  • 3. Infected wound •Aims: reduce exudate, odour and promote healing 4.Granulating wound  Aims: support granulation, protect new tissue, keep moist
  •  PRIORITIES -Correct Etiology -Provide Systemic Support -Use appropriate therapy • GOAL -Healing -Maintenance
  • Traditional dressings: Modern Moist Wound Dressings: • Gauze, lint and fiber products • Hydrocolloids • • • • • • • Foams Films Alginates/Hydrofibers Collagen Hydrogels Topical Antimicrobials Silicone Look how far we’ve come!!!
  • Autolytic Fillers Hydrating Primary Non-adhesive Active Absorbing Secondary Enzymatic
  • Need to be compatible with the wound:  May be hydrating or absorptive  Promote/maintain moist, healing environment  Provide insulation  Impermeable to microrganisms  Atraumatic to the wound/periwound area  Cost effective  In conventional terms: dry, or wet  In technical terms we have:
  •  Indications:  Superficial and full thickness wounds  Skin grafts, donor sites, burns, skin tears  Under compression for ulcers  Contraindications:  Dry wounds  Examples: Mepilex (Border), Allevyn (Plus Adhesive), Polymem, Biatain

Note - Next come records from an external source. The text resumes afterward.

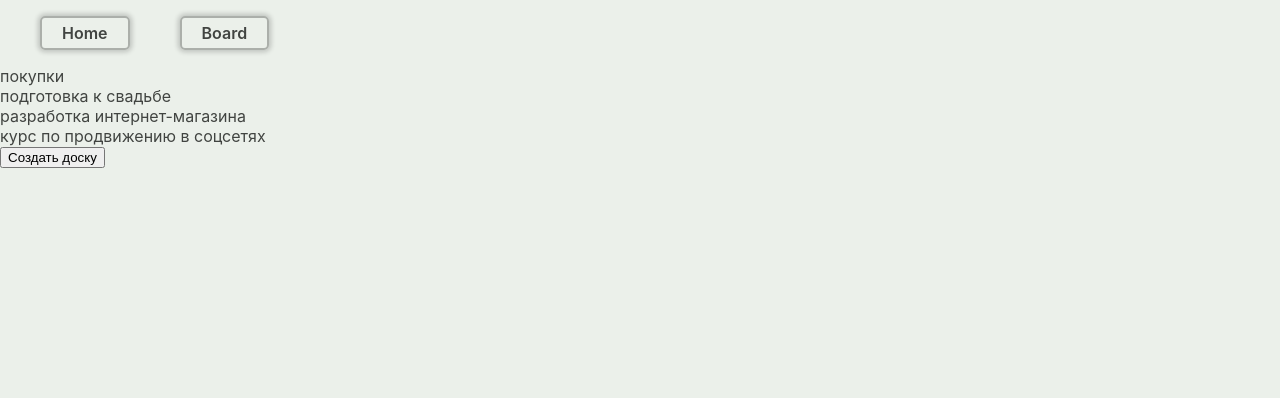
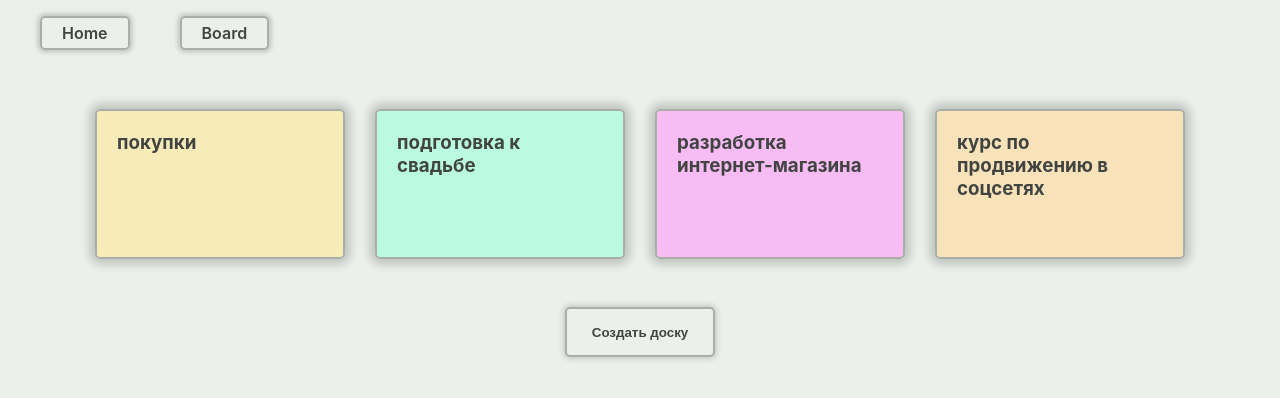
Before and after one commit to GaliaBonda/react-my-trello-frontend, a React (Create React App) app: page / in a window 1280 px wide. Shown: the top 398 px of the page. Built offline with nearby package versions, Linux system fonts and the light colour scheme.

Commit message:
added and reworked styles

```diff
--- a/src/App.tsx
+++ b/src/App.tsx
@@ -1,6 +1,6 @@
 import React from 'react';
 import { BrowserRouter as Router, Switch, Route, Link } from 'react-router-dom';
-import './App.css';
+import './app.scss';
 import Board from './pages/Board/Board';
 import Home from './pages/Home/Home';
 
--- /dev/null
+++ b/src/app.scss
@@ -0,0 +1,50 @@
+$background: #ebf0ea;
+$border: #abafaa;
+$font: #414441;
+$shadow: rgba(12, 12, 12, 0.2);
+
+*,
+*::after,
+*::before {
+  box-sizing: border-box;
+  transition-duration: 300ms;
+}
+
+body {
+  background-color: $background;
+  color: $font;
+}
+
+button:hover {
+  cursor: pointer;
+}
+
+.nav {
+  ul {
+    display: flex;
+    gap: 50px;
+  }
+
+  li {
+    list-style-type: none;
+    border: 2px solid $border;
+    border-radius: 5px;
+    padding: 5px 20px;
+    box-shadow: 0px 0px 5px 2px $shadow;
+  }
+
+  li:hover {
+    background-color: $border;
+
+    a {
+      color: white;
+    }
+  }
+
+
+  a {
+    text-decoration: none;
+    color: $font;
+    font-weight: 600;
+  }
+}
--- a/src/pages/Board/components/Board/board.scss
+++ b/src/pages/Board/components/Board/board.scss
@@ -1,3 +1,6 @@
+@import 'src/app';
+@import '../List/list.scss';
+
 .board-container {
     padding: 30px;
     min-width: fit-content;
@@ -10,9 +13,9 @@
     margin: 20px;
     margin-bottom: 40px;
     padding: 10px;
-    border: 2px solid var(--border);
+    border: 2px solid $border;
     border-radius: 5px;
-    box-shadow: 0px 0px 10px 2px var(--shadow);
+    box-shadow: 0px 0px 10px 2px $shadow;
 }
 
 .lists {
@@ -23,18 +26,9 @@
 }
 
 .board-btn {
-    padding: 7px;
-    height: 40px;
-    width: 150px;
-    color: var(--font);
-    background-color: var(--background);
-    border: 2px solid var(--border);
-    border-radius: 5px;
-    font-weight: 600;
-    box-shadow: 0px 0px 6px 1px var(--shadow);
+    @extend %btn;
 }
 
 .board-btn:hover {
-    background-color: var(--border);
-    color: white;
+    @extend %btn-hover;
 }
--- a/src/pages/Board/components/List/list.scss
+++ b/src/pages/Board/components/List/list.scss
@@ -1,13 +1,19 @@
+@import 'src/app';
+
+%blank {
+  border: 2px solid $border;
+  border-radius: 5px;
+  box-shadow: 0px 0px 10px 5px $shadow;
+}
+
 .list {
   padding: 20px;
   min-width: 300px;
   height: 300px;
-    border: 2px solid var(--border);
-    border-radius: 5px;
+  @extend %blank;
   overflow-y: auto;
   word-wrap: break-word;
   position: relative;
-    box-shadow: 0px 0px 10px 5px var(--shadow);
 }
 
 .list-title {
@@ -15,23 +21,31 @@
   top: 0;
   margin: 0;
   z-index: 1;
-    background-color: var(--background);
+  background-color: $background;
+}
+
+%btn {
+  height: 40px;
+  color: $font;
+  background-color: $background;
+  border: 2px solid $border;
+  border-radius: 5px;
+  font-weight: 600;
+  box-shadow: 0px 0px 6px 1px $shadow;
 }
 
 .list-btn {
   display: block;
-    height: 40px;
-    color: var(--font);
-    background-color: var(--background);
-    border: 2px solid var(--border);
-    border-radius: 5px;
-    font-weight: 600;
+  @extend %btn;
   position: absolute;
   bottom: 20px;
-    box-shadow: 0px 0px 6px 1px var(--shadow);
+}
+
+%btn-hover {
+color: white;
+  background-color: $border;
 }
 
 .list-btn:hover {
-    color: white;
-    background-color: var(--border);
+  @extend %btn-hover;
 }
--- a/src/pages/Home/Home.tsx
+++ b/src/pages/Home/Home.tsx
@@ -1,5 +1,6 @@
 import React from 'react';
 import Board from './components/Board/Board';
+import './home.scss';
 
 interface IMyComponentState {
   boards: { id: number; title: string }[];
@@ -27,13 +28,19 @@ export default class Home extends React.Component<IMyComponentProp, IMyComponent
 
   render(): JSX.Element {
     const boardsArr = this.state;
-    // eslint-disable-next-line react/no-array-index-key
-    const items = boardsArr.boards.map((item, index) => <Board title={item.title} key={index} />);
+    let randomColor;
+    const items = boardsArr.boards.map((item, index) => {
+      randomColor = `hsla(${Math.random() * 360}, 100%, 80%, 0.6)`;
+      return (
+        // eslint-disable-next-line react/no-array-index-key
+        <Board title={item.title} key={index} color={randomColor} />
+      );
+    });
     return (
-      <div>
-        <div>
+      <div className="boards-container">
+        <div className="boards">
           {items}
-          <button>Создать доску</button>
+          <button className="new-board-btn">Создать доску</button>
         </div>
       </div>
     );
--- a/src/pages/Home/components/Board/Board.tsx
+++ b/src/pages/Home/components/Board/Board.tsx
@@ -1,6 +1,12 @@
 import React from 'react';
+import './board.scss';
 
-export default function Board(props: { title: string }): JSX.Element {
+export default function Board(props: { title: string; color: string }): JSX.Element {
   const { title } = props;
-  return <div>{title}</div>;
+  const { color } = props;
+  return (
+    <h3 className="board" style={{ backgroundColor: color }}>
+      {title}
+    </h3>
+  );
 }
--- /dev/null
+++ b/src/pages/Home/components/Board/board.scss
@@ -0,0 +1,8 @@
+@import '../../../Board/components/List/list.scss';
+
+.board {
+    padding: 20px;
+    width: 250px;
+    height: 150px;
+    @extend %blank;
+}
--- /dev/null
+++ b/src/pages/Home/home.scss
@@ -0,0 +1,20 @@
+@import '../Board/components/List/list.scss';
+
+.boards {
+    margin: 40px;
+    display: flex;
+    flex-wrap: wrap;
+    justify-content: center;
+    align-items: center;
+    gap: 30px;
+}
+
+.new-board-btn {
+    @extend %btn;
+    height: 50px;
+    width: 150px;
+}
+
+.new-board-btn:hover {
+    @extend %btn-hover;
+}
```
Lines whose indentation alone changed are shown as unchanged.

  •  Indications:  Minor injuries (abrasions)  Post-op dressing over sutures  IV sites  Contraindications:  High exudate wounds  Fragile skin  Examples: Tegaderm, Opsite
  •  Indications:  Highly exuding wounds  Infected wounds (change daily)  Contraindications:  Dry wounds or wound with eschar  Aquacel, Melgisorb, Seasorb, Kaltostat
  • Regranex® Growth Factor Preparations  PDGF preparation in a hydrogel Dermagraft® Single-Layered Tissue  Human fibroblasts on matrix meshBilayered Tissue  Apligraf® Human fibroblasts and keratinocytes in a bovine collagen matrix.
  • Processed Tissue  Primatrix®  Oasis® Acellular collagen dermis (fetal bovine origin) Acellular bovine graft (Bovine Small Intestinal Submucosa)
  •  Indications:  Dry wounds  Wounds with slough wounds  Wounds with eschar  Over tissues and tendons to prevent drying  Contraindications:  High exudate wounds  Examples: Solosite, Woun’ Dress, SkinTegrity
  •  Chemically inert, adverse effects rare  Designed to be removed without trauma or pain  Protect friable or newly healed tissue from injury  Less trauma to periwound  Examples: Mepilex, Allevyn Gentle
  •  Enzymatic Viridine-strptokinase  biological maggots
  •  Bacteriocidal:  Silver  Honey  Cadexomer iodine  Bacteriostatic:  Methylene Blue and Gentian Violet  Xeroform
  •  Antimicrobial action through (+) silver ion  Effective when in contact with wound fluid  Consider:  Kill rate AND sustained release rate  Testing Methods: Simulated wound fluid, saline  Delivery methods: foams, gels, alginates, hydrofibers, creams  (SSD - approved for burns, only)
  •  Hydrogen peroxide  Acetic acid  Effective against Pseudomonas aeruginosa  Diguanides (Chlorhexidine)  Sodium hypochlorite (Dakin’s)  Not recommended unless suitable are unavailable  Povidone Iodine
  • Usually Type I bovine or avian or type III porcine collagen Indications:   Partial & full thickness wounds Minimal to moderate drainage  Contraindications:    Eschar covered Full thickness burns Sensitivity to contents
  • Based on amount of drainage and presence of infection  Infected wounds need to be monitored daily  Heavily draining wounds may need to be changed 2-3 times a day  As drainage decreases, increase time between dressing changes